◆ Assigned task
Line by line, give the data again exactly as it appears, but without pictures.

Screenshot and code edit data

++++++++++++++++++++

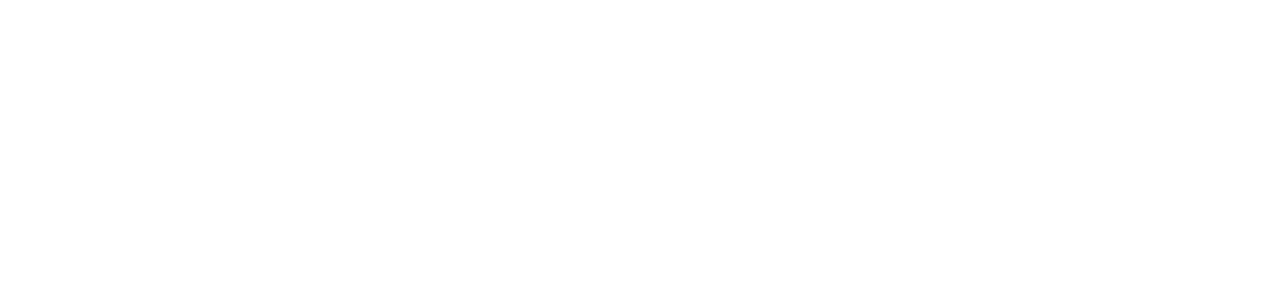
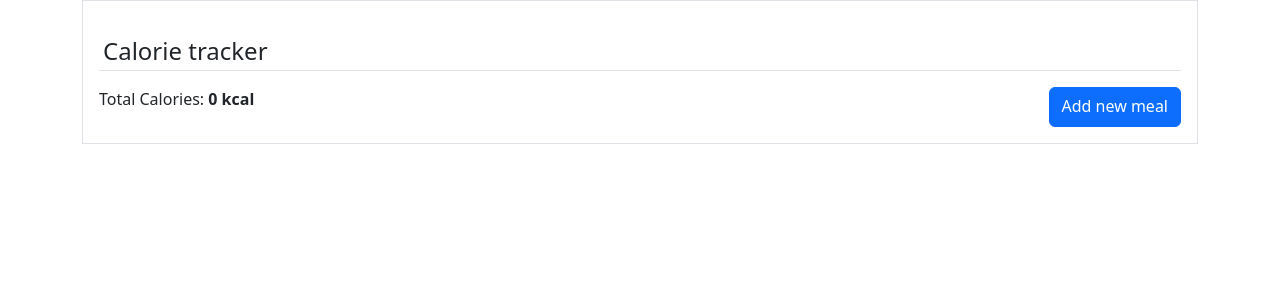
Before and after one commit to Nurzat91/meal66, a React (Vite) app: page / in a window 1280 px wide. Shown: the top 300 px of the page. Built offline with nearby package versions, Linux system fonts and the light colour scheme.

Commit message:
creating a form header

```diff
--- a/src/App.tsx
+++ b/src/App.tsx
@@ -1,10 +1,14 @@
+import {Route, Routes} from 'react-router-dom';
+import FormMeal from './containers/FormMeal/FormMeal';
 
 function App() {
 
   return (
-    <>
-
-    </>
+    <div className="container">
+      <Routes>
+        <Route path="/" element={(<FormMeal/>)}/>
+      </Routes>
+    </div>
   )
 }
 
--- /dev/null
+++ b/src/containers/FormMeal/FormMeal.tsx
@@ -0,0 +1,15 @@
+import {Link} from 'react-router-dom';
+
+const FormMeal = () => {
+  return (
+    <div className="border p-3">
+      <h4 className="mt-3 border-bottom p-1">Calorie tracker</h4>
+      <div className="d-flex mt-3 justify-content-between">
+        <p>Total Calories: <strong>0 kcal</strong></p>
+        <Link to={'/edit-meal/'} className=" btn btn-primary">Add new meal</Link>
+      </div>
+    </div>
+  );
+};
+
+export default FormMeal;
```
Also changed, not shown: src/axiosApi.ts (added, +7 -0 lines).
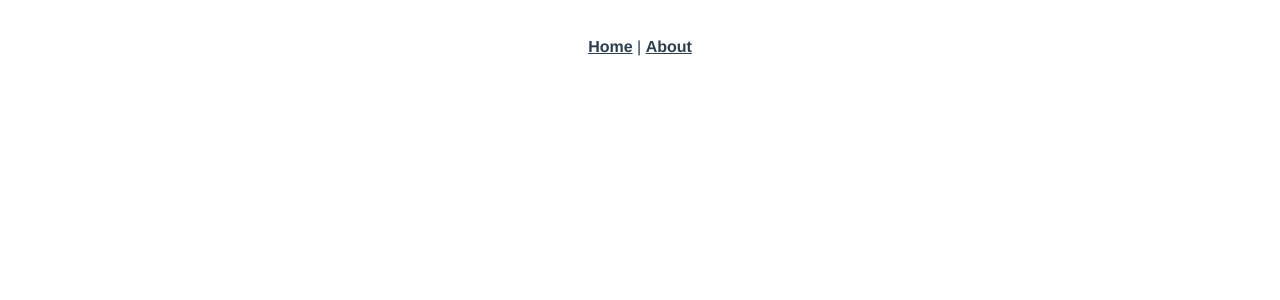
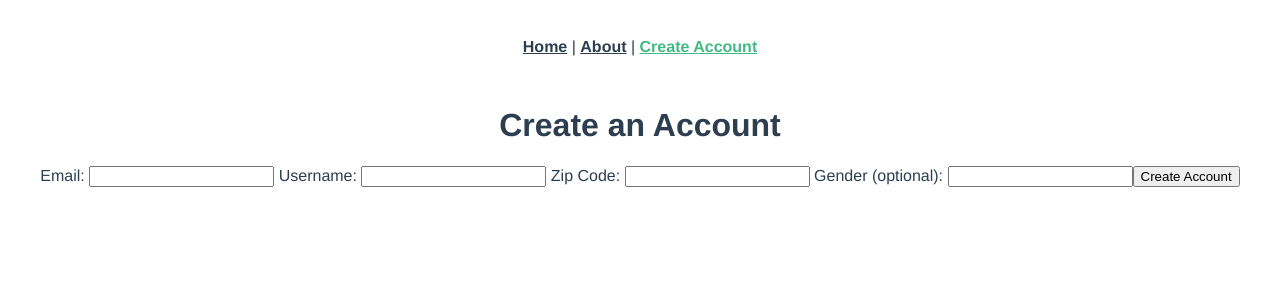
Before and after one commit to kaitlyn-higgins/dream_vue_app, a Vue app: page /users/new in a window 1280 px wide. Shown: the top 300 px of the page. Built offline with nearby package versions, Linux system fonts and the light colour scheme.

Commit message:
Creates Dreams view folder, dreams new file and configs router for dreams new

```diff
--- a/src/App.vue
+++ b/src/App.vue
@@ -2,7 +2,8 @@
   <div id="app">
     <div id="nav">
       <router-link to="/">Home</router-link> |
-      <router-link to="/about">About</router-link>
+      <router-link to="/about">About</router-link> |
+      <router-link to="/users/new">Create Account</router-link>
     </div>
     <router-view/>
   </div>
--- a/src/router.js
+++ b/src/router.js
@@ -1,8 +1,11 @@
-import Vue from 'vue'
-import Router from 'vue-router'
-import Home from './views/Home.vue'
+import Vue from 'vue';
+import Router from 'vue-router';
+import Home from './views/Home.vue';
+import About from './views/About.vue';
+import UsersNew from './views/UsersNew.vue';
+import DreamsNew from './views/Dreams/New.vue';
 
-Vue.use(Router)
+Vue.use(Router);
 
 export default new Router({
   mode: 'history',
@@ -16,10 +19,25 @@ export default new Router({
     {
       path: '/about',
       name: 'about',
-      // route level code-splitting
-      // this generates a separate chunk (about.[hash].js) for this route
-      // which is lazy-loaded when the route is visited.
-      component: () => import(/* webpackChunkName: "about" */ './views/About.vue')
+      component: About
+    },
+    {
+      path: '/users/new',
+      name: 'users-new',
+      component: UsersNew
+    },
+    {
+      path: '/dreams/new',
+      name: 'dreams-new',
+      component: DreamsNew
     }
+    // {
+    //   path: '/about',
+    //   name: 'about',
+    //   // route level code-splitting
+    //   // this generates a separate chunk (about.[hash].js) for this route
+    //   // which is lazy-loaded when the route is visited.
+    //   component: () => import(/* webpackChunkName: "about" */ './views/About.vue')
+    // }
   ]
-})
+});
--- /dev/null
+++ b/src/views/UsersNew.vue
@@ -0,0 +1,53 @@
+<template>
+  <div class="users-new">
+
+    <ul>
+      <li v-for="error in errors">{{ error }}</li>
+    </ul>
+
+    <h1>Create an Account</h1>
+    <div>
+      Email: <input type="text" v-model="newUserEmail">
+      Username: <input type="text" v-model="newUserUsername">
+      Zip Code: <input type="text" v-model="newUserZipCode">
+      Gender (optional): <input type="text" v-model="newUserGender">
+
+      <button v-on:click="createUser()">Create Account</button>
+    </div>
+
+  </div>
+</template>
+
+<script>
+import axios from "axios";
+
+export default {
+  data: function() {
+    return {
+      errors: [],
+      newUserEmail: "",
+      newUserUsername: "",
+      newUserZipCode: "",
+      newUserGender: ""
+    };
+  },
+  methods: {
+    createUser: function() {
+      var params = {
+        email: this.newUserEmail,
+        username: this.newUserUsername,
+        zip_code: this.newUserZipCode,
+        gender: this.newUserGender
+      };
+      axios.post("/api/users", params).then(response => {
+        this.$router.push("/");
+      }).catch(error => {
+        this.errors = error.response.data.errors;
+      });
+    }
+  }
+};
+
+
+
+</script>
```
Also changed, not shown: src/views/Dreams/New.vue (added).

++++++++++++++++++++

◆ Task response
Before and after one commit to Nurzat91/meal66, a React (Vite) app: page / in a window 1280 px wide. Shown: the top 300 px of the page. Built offline with nearby package versions, Linux system fonts and the light colour scheme.

Commit message:
creating a form header

```diff
--- a/src/App.tsx
+++ b/src/App.tsx
@@ -1,10 +1,14 @@
+import {Route, Routes} from 'react-router-dom';
+import FormMeal from './containers/FormMeal/FormMeal';
 
 function App() {
 
   return (
-    <>
-
-    </>
+    <div className="container">
+      <Routes>
+        <Route path="/" element={(<FormMeal/>)}/>
+      </Routes>
+    </div>
   )
 }
 
--- /dev/null
+++ b/src/containers/FormMeal/FormMeal.tsx
@@ -0,0 +1,15 @@
+import {Link} from 'react-router-dom';
+
+const FormMeal = () => {
+  return (
+    <div className="border p-3">
+      <h4 className="mt-3 border-bottom p-1">Calorie tracker</h4>
+      <div className="d-flex mt-3 justify-content-between">
+        <p>Total Calories: <strong>0 kcal</strong></p>
+        <Link to={'/edit-meal/'} className=" btn btn-primary">Add new meal</Link>
+      </div>
+    </div>
+  );
+};
+
+export default FormMeal;
```
Also changed, not shown: src/axiosApi.ts (added, +7 -0 lines).
Before and after one commit to kaitlyn-higgins/dream_vue_app, a Vue app: page /users/new in a window 1280 px wide. Shown: the top 300 px of the page. Built offline with nearby package versions, Linux system fonts and the light colour scheme.

Commit message:
Creates Dreams view folder, dreams new file and configs router for dreams new

```diff
--- a/src/App.vue
+++ b/src/App.vue
@@ -2,7 +2,8 @@
   <div id="app">
     <div id="nav">
       <router-link to="/">Home</router-link> |
-      <router-link to="/about">About</router-link>
+      <router-link to="/about">About</router-link> |
+      <router-link to="/users/new">Create Account</router-link>
     </div>
     <router-view/>
   </div>
--- a/src/router.js
+++ b/src/router.js
@@ -1,8 +1,11 @@
-import Vue from 'vue'
-import Router from 'vue-router'
-import Home from './views/Home.vue'
+import Vue from 'vue';
+import Router from 'vue-router';
+import Home from './views/Home.vue';
+import About from './views/About.vue';
+import UsersNew from './views/UsersNew.vue';
+import DreamsNew from './views/Dreams/New.vue';
 
-Vue.use(Router)
+Vue.use(Router);
 
 export default new Router({
   mode: 'history',
@@ -16,10 +19,25 @@ export default new Router({
     {
       path: '/about',
       name: 'about',
-      // route level code-splitting
-      // this generates a separate chunk (about.[hash].js) for this route
-      // which is lazy-loaded when the route is visited.
-      component: () => import(/* webpackChunkName: "about" */ './views/About.vue')
+      component: About
+    },
+    {
+      path: '/users/new',
+      name: 'users-new',
+      component: UsersNew
+    },
+    {
+      path: '/dreams/new',
+      name: 'dreams-new',
+      component: DreamsNew
     }
+    // {
+    //   path: '/about',
+    //   name: 'about',
+    //   // route level code-splitting
+    //   // this generates a separate chunk (about.[hash].js) for this route
+    //   // which is lazy-loaded when the route is visited.
+    //   component: () => import(/* webpackChunkName: "about" */ './views/About.vue')
+    // }
   ]
-})
+});
--- /dev/null
+++ b/src/views/UsersNew.vue
@@ -0,0 +1,53 @@
+<template>
+  <div class="users-new">
+
+    <ul>
+      <li v-for="error in errors">{{ error }}</li>
+    </ul>
+
+    <h1>Create an Account</h1>
+    <div>
+      Email: <input type="text" v-model="newUserEmail">
+      Username: <input type="text" v-model="newUserUsername">
+      Zip Code: <input type="text" v-model="newUserZipCode">
+      Gender (optional): <input type="text" v-model="newUserGender">
+
+      <button v-on:click="createUser()">Create Account</button>
+    </div>
+
+  </div>
+</template>
+
+<script>
+import axios from "axios";
+
+export default {
+  data: function() {
+    return {
+      errors: [],
+      newUserEmail: "",
+      newUserUsername: "",
+      newUserZipCode: "",
+      newUserGender: ""
+    };
+  },
+  methods: {
+    createUser: function() {
+      var params = {
+        email: this.newUserEmail,
+        username: this.newUserUsername,
+        zip_code: this.newUserZipCode,
+        gender: this.newUserGender
+      };
+      axios.post("/api/users", params).then(response => {
+        this.$router.push("/");
+      }).catch(error => {
+        this.errors = error.response.data.errors;
+      });
+    }
+  }
+};
+
+
+
+</script>
```
Also changed, not shown: src/views/Dreams/New.vue (added).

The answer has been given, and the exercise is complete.